**WHAT THIS TASK INVOLVES:** Copy all the records exactly, but keep the pictures out of your version.

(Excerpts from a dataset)
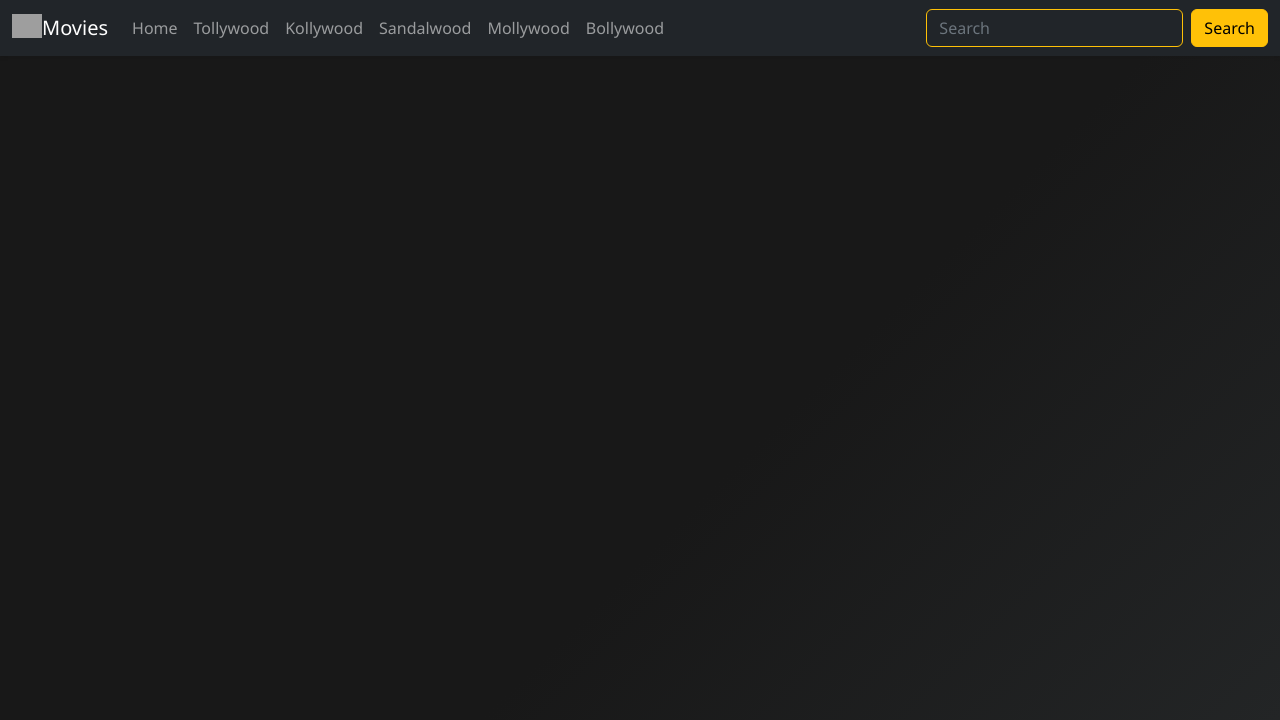
Repository: chandu7777158/Movies_spot
Page: /
An editor plug-in stored every save of this project. The page is shown before and after the next save, followed by the edit.
The browser window is 1280 px wide. The pictures show the whole page.
Pictures or frames that could not be fetched are drawn as grey boxes. The project was rebuilt for these pictures with package versions that can differ from the ones it lists, and the page was loaded fresh each time. Also part of the build but not shown: vite.config.js.

Above is the page before, as saved 2026-01-22 11:01:14.

After the next save:
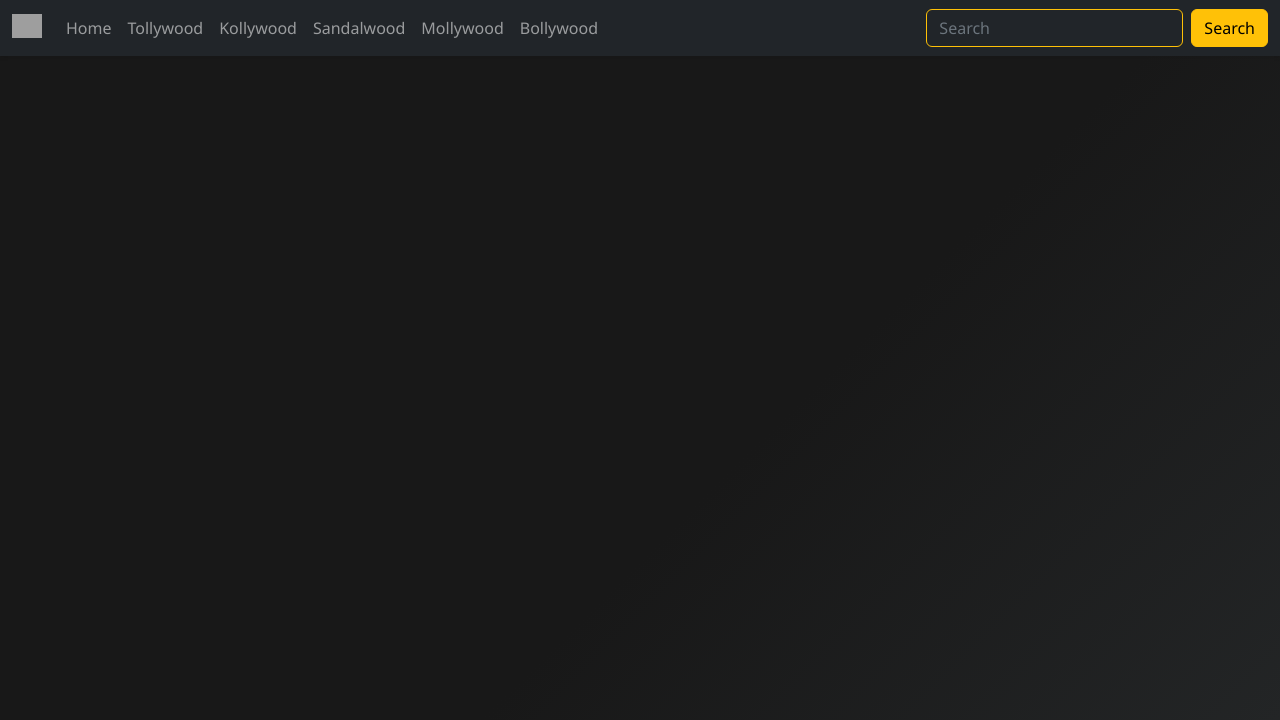
Saved 20 s later.
--- a/src/components/Navbar.jsx
+++ b/src/components/Navbar.jsx
@@ -7,7 +7,6 @@ export default function Navbar() {
             <div className="container-fluid">
                 <a class="navbar-brand" href="#">
                     <img src="https://static.vecteezy.com/system/resources/previews/022/580/623/non_2x/movie-media-letter-logo-design-illustration-free-vector.jpg" alt="Logo" width="30" height="24" class="d-inline-block align-text-top"/>
-                    Movies
                 </a>
                 <button className="navbar-toggler" type="button" data-bs-toggle="collapse" data-bs-target="#navbarNav" aria-controls="navbarNav" aria-expanded="false" aria-label="Toggle navigation">
                     <span className="navbar-toggler-icon"></span>
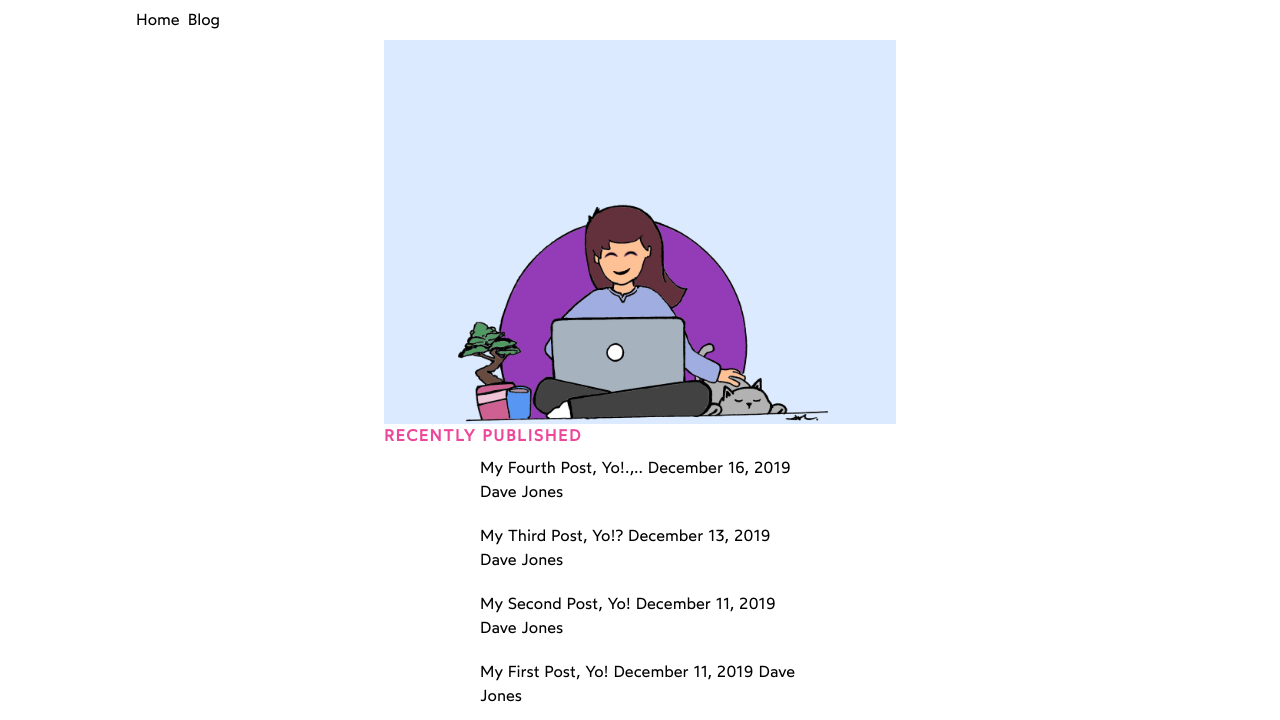
Repository: Risclover/markdown-blog
Page: /
The author's editor kept a copy of each file at every save. The page is drawn from the files as they stood at one save, then again after a run of saves.
The browser window is 1280 px wide. The pictures show the whole page.
The project was rebuilt for these pictures with package versions that can differ from the ones it lists, and the page was loaded fresh each time.

Above is the page before, as saved 2023-06-28 10:19:17.

### src/index.js
import React from "react";
import ReactDOM from "react-dom/client";
import { BrowserRouter as Router } from "react-router-dom";
import "./fonts/wotfard-cufonfonts-webfont/style.css";

import "./index.css";
import App from "./App";

const root = ReactDOM.createRoot(document.getElementById("root"));
root.render(
  <Router>
    <App />
  </Router>
);

### src/fonts/wotfard-cufonfonts-webfont/style.css
/* #### Generated By: http://www.cufonfonts.com #### */

    @font-face {
    font-family: 'Wotfard Regular';
    font-style: normal;
    font-weight: normal;
    src: local('Wotfard Regular'), url('Wotfard-Regular.woff') format('woff');
    }

### src/index.css
*,
*::before,
*::after {
  box-sizing: border-box;
}
* {
  margin: 0;
}
body {
  line-height: 1.5;
  min-height: 100vh;
  -webkit-font-smoothing: antialiased;
}
img,
picture,
video,
canvas,
svg {
  display: block;
  max-width: 100%;
}
input,
button,
textarea,
select {
  font: inherit;
}
p,
h1,
h2,
h3,
h4,
h5,
h6 {
  overflow-wrap: break-word;
}
#root,
#__next {
  isolation: isolate;
}

### src/App.js
import "./App.css";
import { Route, Routes } from "react-router-dom";
import Home from "./pages/Home";
import NavBar from "./components/NavBar";

function App() {
  return (
    <div className="bg-white-100 min-h-screen">
      <div className="max-w-screen-lg m-auto">
        <header>
          <NavBar />
        </header>
        <Routes>
          <Route path="/" element={<Home />} />
        </Routes>
      </div>
    </div>
  );
}

export default App;

### src/pages/Home.js
import React, { useEffect } from "react";
import postList from "../posts.json";
import HomeHeader from "../components/HomeHeader";

export default function Home() {
  console.log(postList);

  postList.sort((a, b) => {
    let aPost = a.timestamp;
    let bPost = b.timestamp;

    return bPost - aPost;
  });

  return (
    <div className="container max-w-lg font-sans mx-auto border-black-4">
      <HomeHeader />
      <h2 className="uppercase text-base font-semibold tracking-widest text-pink-500">
        Recently Published
      </h2>
      <div className="grid grid-cols-1 gap-1 grid-flow-row">
        {postList.map((post) => (
          <div key={post.id} className="container px-24 py-2 bg-white">
            {post.title} {post.date} {post.author}
          </div>
        ))}
      </div>
    </div>
  );
}

### src/components/NavBar.js
import React from "react";

export default function NavBar() {
  return (
    <div className="py-2">
      <ul className="flex">
        <li className="mx-2">Home</li>
        <li>Blog</li>
      </ul>
    </div>
  );
}

### src/posts.json
[{"id":4,"title":"My Third Post, Yo!?","subtitle":"No subtitle given","description":"No description given","author":"Dave Jones","date":"December 13, 2019","timestamp":1576224000,"content":"\nWelcome to My Blog. _It's a beautiful thing._ I hope you'll have as much fun reading my posts as I have writing them. Well, before we go any further, allow me to introduce myself. I'm Dave Jones. I'm 34, and from Montreal, Canada.\n"},{"id":3,"title":"My Second Post, Yo!","subtitle":"No subtitle given","description":"No description given","author":"Dave Jones","date":"December 11, 2019","timestamp":1576051200,"content":"\nWelcome to My Blog. _It's a beautiful thing._ I hope you'll have as much fun reading my posts as I have writing them. Well, before we go any further, allow me to introduce myself. I'm Dave Jones. I'm 34, and from Montreal, Canada.\n"},{"id":2,"title":"My Fourth Post, Yo!.,..","subtitle":"No subtitle given","description":"No description given","author":"Dave Jones","date":"December 16, 2019","timestamp":1576483200,"content":"\nWelcome to My Blog. _It's a beautiful thing._ I hope you'll have as much fun reading my posts as I have writing them. Well, before we go any further, allow me to introduce myself. I'm Dave Jones. I'm 34, and from Montreal, Canada.\n"},{"id":1,"title":"My First Post, Yo!","subtitle":"This is a subtitle.","description":"Happy Pride month! In this tutorial, I'll share a handful of my favourite animation tricks. You'll learn how to build an animated wavy pride flag using CSS keyframes and linear gradients. We'll also see how to make it dynamic using React. 🏳️‍🌈","author":"Dave Jones","date":"December 11, 2019","timestamp":1576051200,"content":"\nWelcome to My Blog. _It's a beautiful thing._ I hope you'll have as much fun reading my posts as I have writing them. Well, before we go any further, allow me to introduce myself. I'm Dave Jones. I'm 34, and from Montreal, Canada.\n"}]

### src/components/HomeHeader.js
import React from "react";
import Avatar from "../images/avatar.png";
export default function HomeHeader() {
  return (
    <div className="h-96 bg-blue-100 flex flex-col justify-end">
      <div>
        <img className="w-9/12 m-auto border-black-4" src={Avatar} />
      </div>
    </div>
  );
}

### tailwind.config.js
/** @type {import('tailwindcss').Config} */
module.exports = {
  content: [
    "./app/**/*.{js,ts,jsx,tsx,mdx}",
    "./pages/**/*.{js,ts,jsx,tsx,mdx}",
    "./components/**/*.{js,ts,jsx,tsx,mdx}",

    // Or if using `src` directory:
    "./src/**/*.{js,ts,jsx,tsx,mdx}",
  ],
  theme: {
    fontFamily: {
      sans: ["Wotfard Regular", "sans-serif"],
    },
    extend: {},
  },
  plugins: [],
};

Loaded but not shown: public/index.html (common file); src/App.css (common file)

After the next 2 saves:
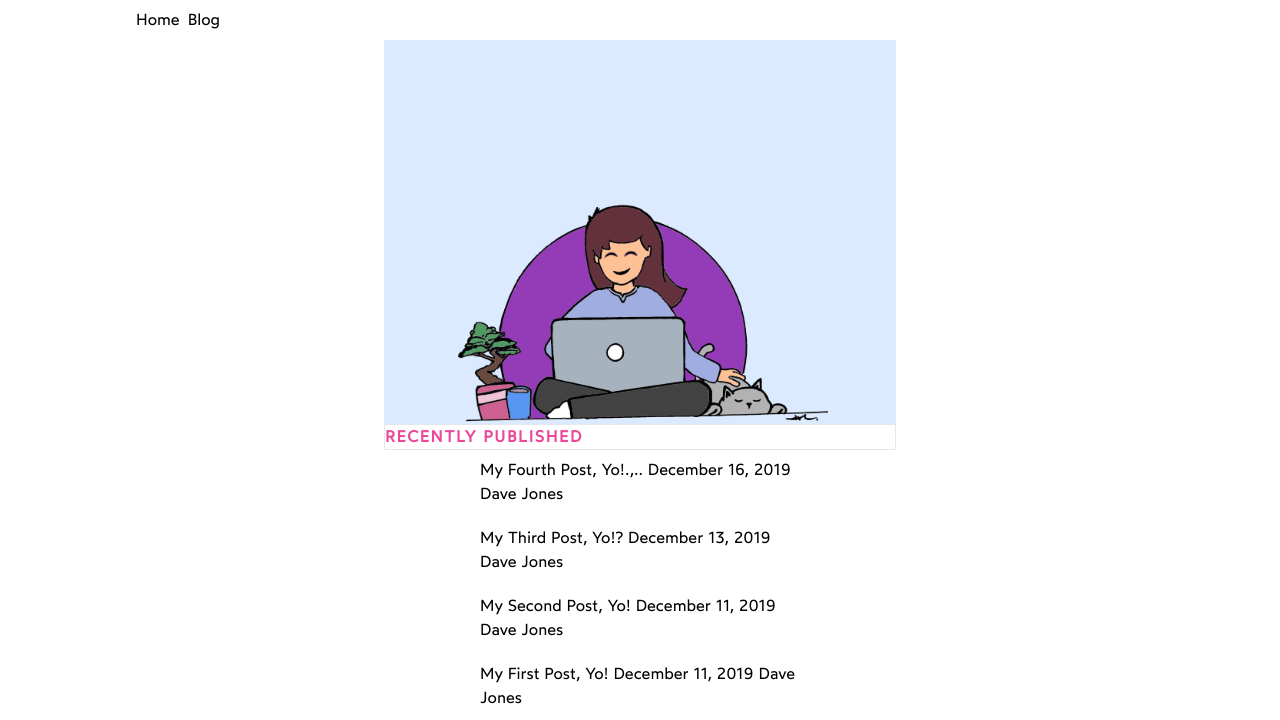
The 2 saves are shown as one change because they came seconds apart.
The last was saved 3 min 41 s later.
--- a/src/pages/Home.js
+++ b/src/pages/Home.js
@@ -15,7 +15,7 @@
   return (
     <div className="container max-w-lg font-sans mx-auto border-black-4">
       <HomeHeader />
-      <h2 className="uppercase text-base font-semibold tracking-widest text-pink-500">
+      <h2 className="uppercase border text-base font-semibold tracking-widest text-pink-500">
         Recently Published
       </h2>
       <div className="grid grid-cols-1 gap-1 grid-flow-row">

After the save that followed:
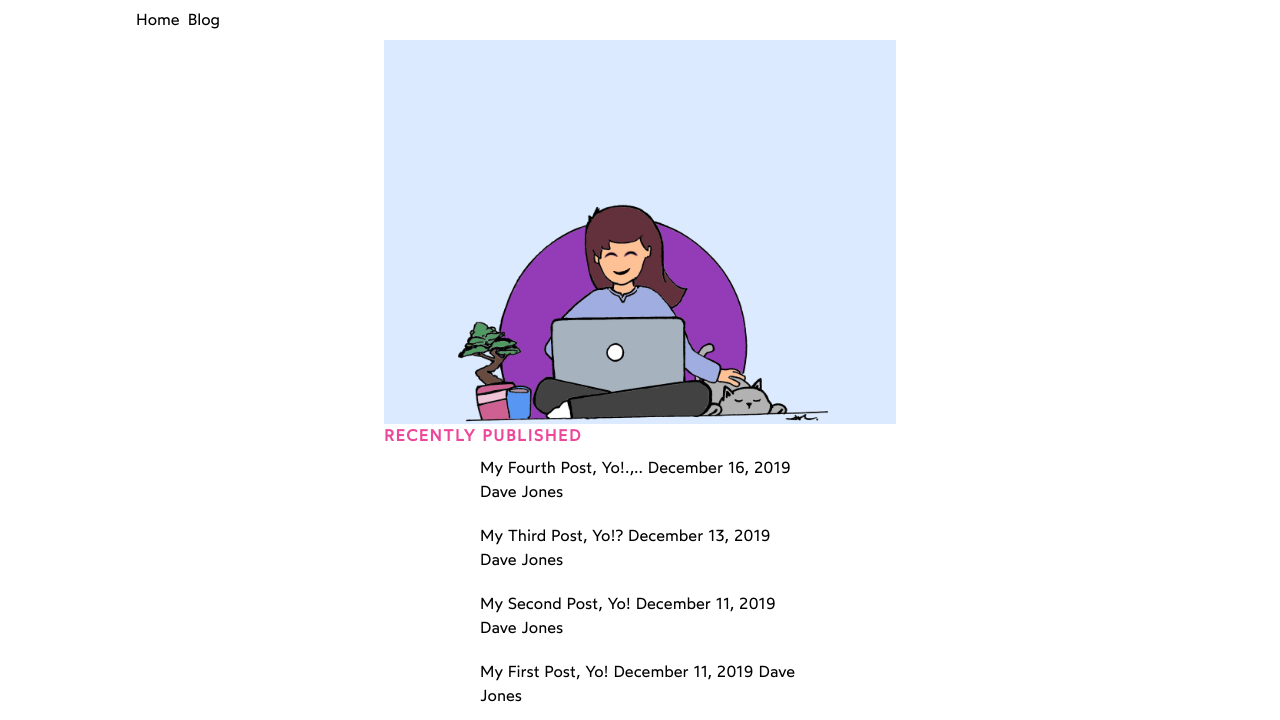
Saved 4 s later.
--- a/src/pages/Home.js
+++ b/src/pages/Home.js
@@ -15,7 +15,7 @@
   return (
     <div className="container max-w-lg font-sans mx-auto border-black-4">
       <HomeHeader />
-      <h2 className="uppercase border text-base font-semibold tracking-widest text-pink-500">
+      <h2 className="uppercase text-base font-semibold tracking-widest text-pink-500">
         Recently Published
       </h2>
       <div className="grid grid-cols-1 gap-1 grid-flow-row">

**RESPONSE TO THE EXERCISE:**
Repository: chandu7777158/Movies_spot
Page: /
An editor plug-in stored every save of this project. The page is shown before and after the next save, followed by the edit.
The browser window is 1280 px wide. The pictures show the whole page.
Pictures or frames that could not be fetched are drawn as grey boxes. The project was rebuilt for these pictures with package versions that can differ from the ones it lists, and the page was loaded fresh each time. Also part of the build but not shown: vite.config.js.

Above is the page before, as saved 2026-01-22 11:01:14.

After the next save:
Saved 20 s later.
--- a/src/components/Navbar.jsx
+++ b/src/components/Navbar.jsx
@@ -7,7 +7,6 @@ export default function Navbar() {
             <div className="container-fluid">
                 <a class="navbar-brand" href="#">
                     <img src="https://static.vecteezy.com/system/resources/previews/022/580/623/non_2x/movie-media-letter-logo-design-illustration-free-vector.jpg" alt="Logo" width="30" height="24" class="d-inline-block align-text-top"/>
-                    Movies
                 </a>
                 <button className="navbar-toggler" type="button" data-bs-toggle="collapse" data-bs-target="#navbarNav" aria-controls="navbarNav" aria-expanded="false" aria-label="Toggle navigation">
                     <span className="navbar-toggler-icon"></span>
Repository: Risclover/markdown-blog
Page: /
The author's editor kept a copy of each file at every save. The page is drawn from the files as they stood at one save, then again after a run of saves.
The browser window is 1280 px wide. The pictures show the whole page.
The project was rebuilt for these pictures with package versions that can differ from the ones it lists, and the page was loaded fresh each time.

Above is the page before, as saved 2023-06-28 10:19:17.

### src/index.js
import React from "react";
import ReactDOM from "react-dom/client";
import { BrowserRouter as Router } from "react-router-dom";
import "./fonts/wotfard-cufonfonts-webfont/style.css";

import "./index.css";
import App from "./App";

const root = ReactDOM.createRoot(document.getElementById("root"));
root.render(
  <Router>
    <App />
  </Router>
);

### src/fonts/wotfard-cufonfonts-webfont/style.css
/* #### Generated By: http://www.cufonfonts.com #### */

    @font-face {
    font-family: 'Wotfard Regular';
    font-style: normal;
    font-weight: normal;
    src: local('Wotfard Regular'), url('Wotfard-Regular.woff') format('woff');
    }

### src/index.css
*,
*::before,
*::after {
  box-sizing: border-box;
}
* {
  margin: 0;
}
body {
  line-height: 1.5;
  min-height: 100vh;
  -webkit-font-smoothing: antialiased;
}
img,
picture,
video,
canvas,
svg {
  display: block;
  max-width: 100%;
}
input,
button,
textarea,
select {
  font: inherit;
}
p,
h1,
h2,
h3,
h4,
h5,
h6 {
  overflow-wrap: break-word;
}
#root,
#__next {
  isolation: isolate;
}

### src/App.js
import "./App.css";
import { Route, Routes } from "react-router-dom";
import Home from "./pages/Home";
import NavBar from "./components/NavBar";

function App() {
  return (
    <div className="bg-white-100 min-h-screen">
      <div className="max-w-screen-lg m-auto">
        <header>
          <NavBar />
        </header>
        <Routes>
          <Route path="/" element={<Home />} />
        </Routes>
      </div>
    </div>
  );
}

export default App;

### src/pages/Home.js
import React, { useEffect } from "react";
import postList from "../posts.json";
import HomeHeader from "../components/HomeHeader";

export default function Home() {
  console.log(postList);

  postList.sort((a, b) => {
    let aPost = a.timestamp;
    let bPost = b.timestamp;

    return bPost - aPost;
  });

  return (
    <div className="container max-w-lg font-sans mx-auto border-black-4">
      <HomeHeader />
      <h2 className="uppercase text-base font-semibold tracking-widest text-pink-500">
        Recently Published
      </h2>
      <div className="grid grid-cols-1 gap-1 grid-flow-row">
        {postList.map((post) => (
          <div key={post.id} className="container px-24 py-2 bg-white">
            {post.title} {post.date} {post.author}
          </div>
        ))}
      </div>
    </div>
  );
}

### src/components/NavBar.js
import React from "react";

export default function NavBar() {
  return (
    <div className="py-2">
      <ul className="flex">
        <li className="mx-2">Home</li>
        <li>Blog</li>
      </ul>
    </div>
  );
}

### src/posts.json
[{"id":4,"title":"My Third Post, Yo!?","subtitle":"No subtitle given","description":"No description given","author":"Dave Jones","date":"December 13, 2019","timestamp":1576224000,"content":"\nWelcome to My Blog. _It's a beautiful thing._ I hope you'll have as much fun reading my posts as I have writing them. Well, before we go any further, allow me to introduce myself. I'm Dave Jones. I'm 34, and from Montreal, Canada.\n"},{"id":3,"title":"My Second Post, Yo!","subtitle":"No subtitle given","description":"No description given","author":"Dave Jones","date":"December 11, 2019","timestamp":1576051200,"content":"\nWelcome to My Blog. _It's a beautiful thing._ I hope you'll have as much fun reading my posts as I have writing them. Well, before we go any further, allow me to introduce myself. I'm Dave Jones. I'm 34, and from Montreal, Canada.\n"},{"id":2,"title":"My Fourth Post, Yo!.,..","subtitle":"No subtitle given","description":"No description given","author":"Dave Jones","date":"December 16, 2019","timestamp":1576483200,"content":"\nWelcome to My Blog. _It's a beautiful thing._ I hope you'll have as much fun reading my posts as I have writing them. Well, before we go any further, allow me to introduce myself. I'm Dave Jones. I'm 34, and from Montreal, Canada.\n"},{"id":1,"title":"My First Post, Yo!","subtitle":"This is a subtitle.","description":"Happy Pride month! In this tutorial, I'll share a handful of my favourite animation tricks. You'll learn how to build an animated wavy pride flag using CSS keyframes and linear gradients. We'll also see how to make it dynamic using React. 🏳️‍🌈","author":"Dave Jones","date":"December 11, 2019","timestamp":1576051200,"content":"\nWelcome to My Blog. _It's a beautiful thing._ I hope you'll have as much fun reading my posts as I have writing them. Well, before we go any further, allow me to introduce myself. I'm Dave Jones. I'm 34, and from Montreal, Canada.\n"}]

### src/components/HomeHeader.js
import React from "react";
import Avatar from "../images/avatar.png";
export default function HomeHeader() {
  return (
    <div className="h-96 bg-blue-100 flex flex-col justify-end">
      <div>
        <img className="w-9/12 m-auto border-black-4" src={Avatar} />
      </div>
    </div>
  );
}

### tailwind.config.js
/** @type {import('tailwindcss').Config} */
module.exports = {
  content: [
    "./app/**/*.{js,ts,jsx,tsx,mdx}",
    "./pages/**/*.{js,ts,jsx,tsx,mdx}",
    "./components/**/*.{js,ts,jsx,tsx,mdx}",

    // Or if using `src` directory:
    "./src/**/*.{js,ts,jsx,tsx,mdx}",
  ],
  theme: {
    fontFamily: {
      sans: ["Wotfard Regular", "sans-serif"],
    },
    extend: {},
  },
  plugins: [],
};

Loaded but not shown: public/index.html (common file); src/App.css (common file)

After the next 2 saves:
The 2 saves are shown as one change because they came seconds apart.
The last was saved 3 min 41 s later.
--- a/src/pages/Home.js
+++ b/src/pages/Home.js
@@ -15,7 +15,7 @@
   return (
     <div className="container max-w-lg font-sans mx-auto border-black-4">
       <HomeHeader />
-      <h2 className="uppercase text-base font-semibold tracking-widest text-pink-500">
+      <h2 className="uppercase border text-base font-semibold tracking-widest text-pink-500">
         Recently Published
       </h2>
       <div className="grid grid-cols-1 gap-1 grid-flow-row">

After the save that followed:
Saved 4 s later.
--- a/src/pages/Home.js
+++ b/src/pages/Home.js
@@ -15,7 +15,7 @@
   return (
     <div className="container max-w-lg font-sans mx-auto border-black-4">
       <HomeHeader />
-      <h2 className="uppercase border text-base font-semibold tracking-widest text-pink-500">
+      <h2 className="uppercase text-base font-semibold tracking-widest text-pink-500">
         Recently Published
       </h2>
       <div className="grid grid-cols-1 gap-1 grid-flow-row">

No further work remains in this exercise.